Arboleda stressed how community participation is central to urban sustainability projects. Although Santo Domingo locals were consulted about trivial details such as computers, books, and wall colors, they were not included in decisive conversations. “Anodyne participation” — when community members are invited to participate on relatively minor matters when key aspects have already been decided — is a common technique used to manipulate participation in the community design process.

Santo Domingo’s community cares more about housing, unemployment, income, and access to healthcare. In this neighborhood and similar ones in Medellin, the housing situation is dire due to overcrowding in low-income areas.  As one of the most densely populated areas in the city, Santo Domingo commonly hosts six to ten people per house, with some not even having access to toilets or clean water.

The ultimate result of urban development in Medellin is “green gentrification,” Arboleda said. New infrastructure attracted new businesses, which led to increased rent and indirectly displaced even more residents. Although the city creates the impression that the new infrastructure has economically revitalized the neighborhood, funding comes from external sources, so any profit goes back to those external sources.

According to Arboleda, the whole sustainable development project is targeted towards preventing the expansion of slums by restricting the construction of more low-income housing in the area.

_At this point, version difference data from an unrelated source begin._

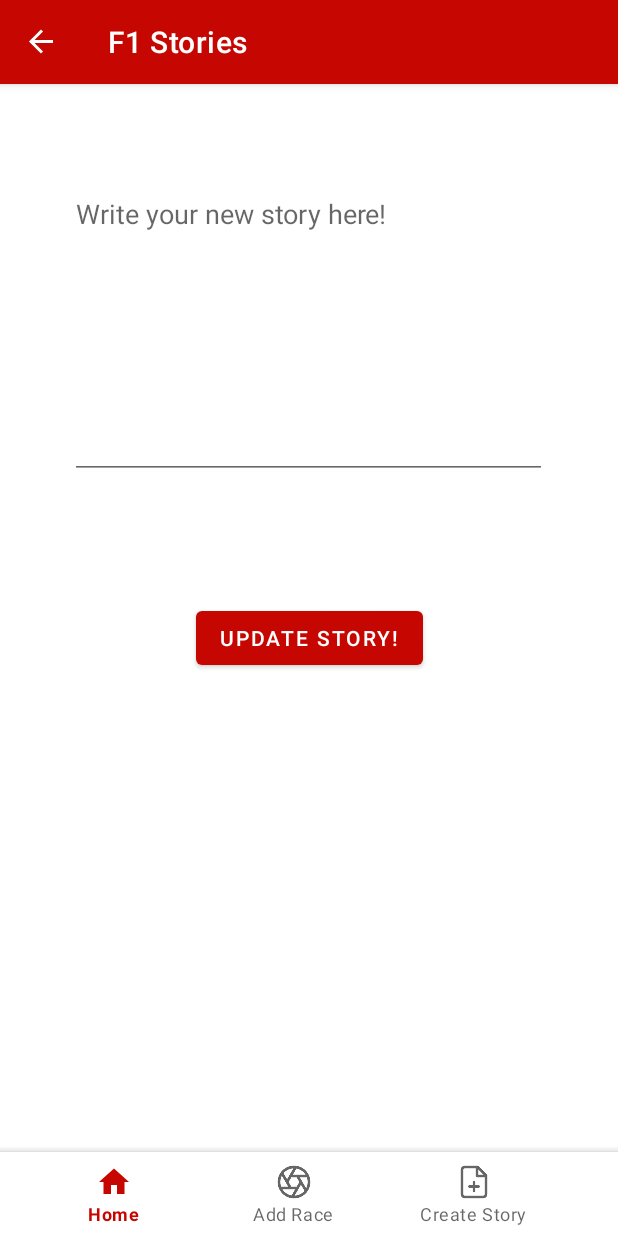
After one commit to nicolasloontjens/f1stories-nma-frontend, an Android app: the fragment UpdateStoryFragment placed in its activity, on a phone screen of 412 x 824 dp. The commit adds this screen. Run offline under Robolectric (Android 15) with nearby library versions, the phone set to English and light mode, and no system bars; our stand-ins replace data binding, navigation-ui; 2 statements that could not run were skipped.

Commit message:
added edit post feature

```diff
--- a/app/src/main/java/be/howest/nicolas/loontjens/f1stories/network/F1StoriesApiService.kt
+++ b/app/src/main/java/be/howest/nicolas/loontjens/f1stories/network/F1StoriesApiService.kt
@@ -51,6 +51,9 @@ interface F1StoriesApiService{
     @DELETE("stories/{id}")
     suspend fun deleteStory(@Path("id") id:Int, @Header("Authorization") auth:String)
 
+    @PUT("stories/{id}")
+    suspend fun updateStory(@Path("id") id:Int, @Body comment: AddCommentBody, @Header("Authorization")auth:String)
+
     /*
     @Multipart
     @POST("stories")
--- a/app/src/main/java/be/howest/nicolas/loontjens/f1stories/profile/ProfileFragment.kt
+++ b/app/src/main/java/be/howest/nicolas/loontjens/f1stories/profile/ProfileFragment.kt
@@ -42,6 +42,8 @@ class ProfileFragment : Fragment() {
             //edit
         ProfileStoryListener
          { story ->
+             val action: NavDirections = ProfileFragmentDirections.actionProfileFragmentToUpdateStoryFragment(story.storyid)
+             findNavController().navigate(action)
          },
             //go to comments
         ProfileStoryListener
--- /dev/null
+++ b/app/src/main/java/be/howest/nicolas/loontjens/f1stories/stories/UpdateStoryFragment.kt
@@ -0,0 +1,45 @@
+package be.howest.nicolas.loontjens.f1stories.stories
+
+import androidx.lifecycle.ViewModelProvider
+import android.os.Bundle
+import androidx.fragment.app.Fragment
+import android.view.LayoutInflater
+import android.view.View
+import android.view.ViewGroup
+import androidx.navigation.fragment.findNavController
+import be.howest.nicolas.loontjens.f1stories.R
+import be.howest.nicolas.loontjens.f1stories.databinding.UpdateStoryFragmentBinding
+
+class UpdateStoryFragment : Fragment() {
+
+    companion object {
+        fun newInstance() = UpdateStoryFragment()
+    }
+
+    private lateinit var viewModel: UpdateStoryViewModel
+    private lateinit var viewModelFactory: UpdateStoryViewModelFactory
+    private lateinit var binding: UpdateStoryFragmentBinding
+
+    override fun onCreateView(
+        inflater: LayoutInflater, container: ViewGroup?,
+        savedInstanceState: Bundle?
+    ): View? {
+        viewModelFactory = UpdateStoryViewModelFactory(UpdateStoryFragmentArgs.fromBundle(requireArguments()).storyId)
+        viewModel = ViewModelProvider(this, viewModelFactory).get(UpdateStoryViewModel::class.java)
+        binding = UpdateStoryFragmentBinding.inflate(inflater)
+        return binding.root
+    }
+
+    override fun onViewCreated(view: View, savedInstanceState: Bundle?) {
+        super.onViewCreated(view, savedInstanceState)
+        binding.apply {
+            updateStoryButton.setOnClickListener {
+                viewModel.updateStory(updateStoryContent.text.toString())
+                viewModel.goToProfile(findNavController())
+            }
+        }
+    }
+
+
+
+}
--- /dev/null
+++ b/app/src/main/java/be/howest/nicolas/loontjens/f1stories/stories/UpdateStoryViewModel.kt
@@ -0,0 +1,71 @@
+package be.howest.nicolas.loontjens.f1stories.stories
+
+import androidx.lifecycle.ViewModel
+import androidx.lifecycle.ViewModelProvider
+import androidx.lifecycle.viewModelScope
+import androidx.navigation.NavController
+import androidx.navigation.NavDirections
+import be.howest.nicolas.loontjens.f1stories.database.UserRoomDatabase
+import be.howest.nicolas.loontjens.f1stories.network.F1StoriesApi
+import be.howest.nicolas.loontjens.f1stories.network.data.AddCommentBody
+import kotlinx.coroutines.CoroutineScope
+import kotlinx.coroutines.Dispatchers
+import kotlinx.coroutines.launch
+import java.lang.IllegalArgumentException
+
+class UpdateStoryViewModel(storyId: Int) : ViewModel() {
+
+    var id = 0
+
+    init{
+        id = storyId
+    }
+
+    fun updateStory(content: String){
+        val token = getToken()
+        viewModelScope.launch {
+            try{
+                if(token != null){
+                    F1StoriesApi.retrofitService.updateStory(id, AddCommentBody(content), token)
+                }
+            }catch(ex: Exception){
+
+            }
+        }
+    }
+
+    fun goToProfile(controller: NavController){
+        val userid = getUid()
+        val action: NavDirections = UpdateStoryFragmentDirections.actionUpdateStoryFragmentToProfileFragment(
+            userid!!
+        )
+        controller.navigate(action)
+    }
+
+    fun getUid(): Int?{
+        var uid: Int? = null
+        CoroutineScope(Dispatchers.IO).launch {
+            uid = UserRoomDatabase.INSTANCE?.UserDao()?.getUid()
+        }
+        Thread.sleep(700)
+        return uid
+    }
+
+    fun getToken(): String? {
+        var token: String? = ""
+        CoroutineScope(Dispatchers.IO).launch {
+            token = UserRoomDatabase.INSTANCE?.UserDao()?.getToken()
+        }
+        Thread.sleep(700)
+        return token
+    }
+}
+
+class UpdateStoryViewModelFactory(private val storyId: Int): ViewModelProvider.Factory{
+    override fun <T : ViewModel> create(modelClass: Class<T>): T {
+        if(modelClass.isAssignableFrom(UpdateStoryViewModel::class.java)){
+            return UpdateStoryViewModel(storyId) as T
+        }
+        throw IllegalArgumentException("Unknown ViewModel class")
+    }
+}
--- /dev/null
+++ b/app/src/main/res/layout/update_story_fragment.xml
@@ -0,0 +1,40 @@
+<?xml version="1.0" encoding="utf-8"?>
+<layout xmlns:android="http://schemas.android.com/apk/res/android"
+    xmlns:app="http://schemas.android.com/apk/res-auto"
+    xmlns:tools="http://schemas.android.com/tools">
+
+    <data>
+
+    </data>
+
+    <androidx.constraintlayout.widget.ConstraintLayout
+        android:layout_width="match_parent"
+        android:layout_height="match_parent">
+
+        <EditText
+            android:id="@+id/updateStoryContent"
+            android:layout_width="318dp"
+            android:layout_height="199dp"
+            android:ems="10"
+            android:gravity="start|top"
+            android:hint="Write your new story here!"
+            android:inputType="textMultiLine"
+            app:layout_constraintBottom_toBottomOf="parent"
+            app:layout_constraintEnd_toEndOf="parent"
+            app:layout_constraintHorizontal_bias="0.494"
+            app:layout_constraintStart_toStartOf="parent"
+            app:layout_constraintTop_toTopOf="parent"
+            app:layout_constraintVertical_bias="0.112"
+            tools:ignore="SpeakableTextPresentCheck" />
+
+        <Button
+            android:id="@+id/updateStoryButton"
+            android:layout_width="wrap_content"
+            android:layout_height="wrap_content"
+            android:layout_marginTop="82dp"
+            android:text="Update story!"
+            app:layout_constraintEnd_toEndOf="parent"
+            app:layout_constraintStart_toStartOf="parent"
+            app:layout_constraintTop_toBottomOf="@+id/updateStoryContent" />
+    </androidx.constraintlayout.widget.ConstraintLayout>
+</layout>
--- a/app/src/main/res/navigation/nav_graph.xml
+++ b/app/src/main/res/navigation/nav_graph.xml
@@ -101,5 +101,19 @@
         <action
             android:id="@+id/action_profileFragment_to_commentFragment"
             app:destination="@id/commentFragment" />
+        <action
+            android:id="@+id/action_profileFragment_to_updateStoryFragment"
+            app:destination="@id/updateStoryFragment" />
+    </fragment>
+    <fragment
+        android:id="@+id/updateStoryFragment"
+        android:name="be.howest.nicolas.loontjens.f1stories.stories.UpdateStoryFragment"
+        android:label="UpdateStoryFragment" >
+        <argument
+            android:name="storyId"
+            app:argType="integer" />
+        <action
+            android:id="@+id/action_updateStoryFragment_to_profileFragment"
+            app:destination="@id/profileFragment" />
     </fragment>
 </navigation>
```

In Medellin, poor residents will be contained within Santo Domingo as those who live near the green belt will find property too expensive and be forced to move. He described the phenomenon as “territorial encroachment and control exercised by the city government” that creates a “source of anxiety among low-income, hillside residents.”

In Chapter Two of his book, Arboleda writes, “Architectural projects end up subjecting populations in poverty to all forms of abuse, including impositions, economic burden, displacement, expropriation, technological experimentation, and even risk people’s lives since experimental green buildings sometimes collapse.”

Arboleda concluded his lecture with a potential solution to counterproductive urban development projects — social designers should forget about sustainability for now and first focus on addressing poverty. Acknowledging how radical his proposition sounds, Arboleda said, “the hegemonic character of sustainability makes it difficult to oppose.” However, after applying his theory with his own clients, he has learned that the outcome is desirable. As a practice, he never discusses sustainability as a goal with the people he works with, so that his clients can make affordable and adoptable decisions for the future that reflect their own interests. He has observed that this approach often results in his clients choosing feasible, environmentally conscious designs. 

Arboleda has found that both the definition of sustainability and the notion of community participation are too compromised to be of any value. He explained that while societies need both environmentally conscious urban design and participatory government initiatives, they need to strive for better positionality, with no underlying interests of control by figures of authority that taint the process. Ethnoarchitecture’s bottom-up participation model, he suggests, is ideal to advocate for radical participatory change. Rather than the designer directing the subject, or the designer and subject co-participating, the residents need to design and then consult an agent. Consequently, architects can act as a supporter of the vision as opposed to the driver. “We need to hear rather than speak,” Arboleda said.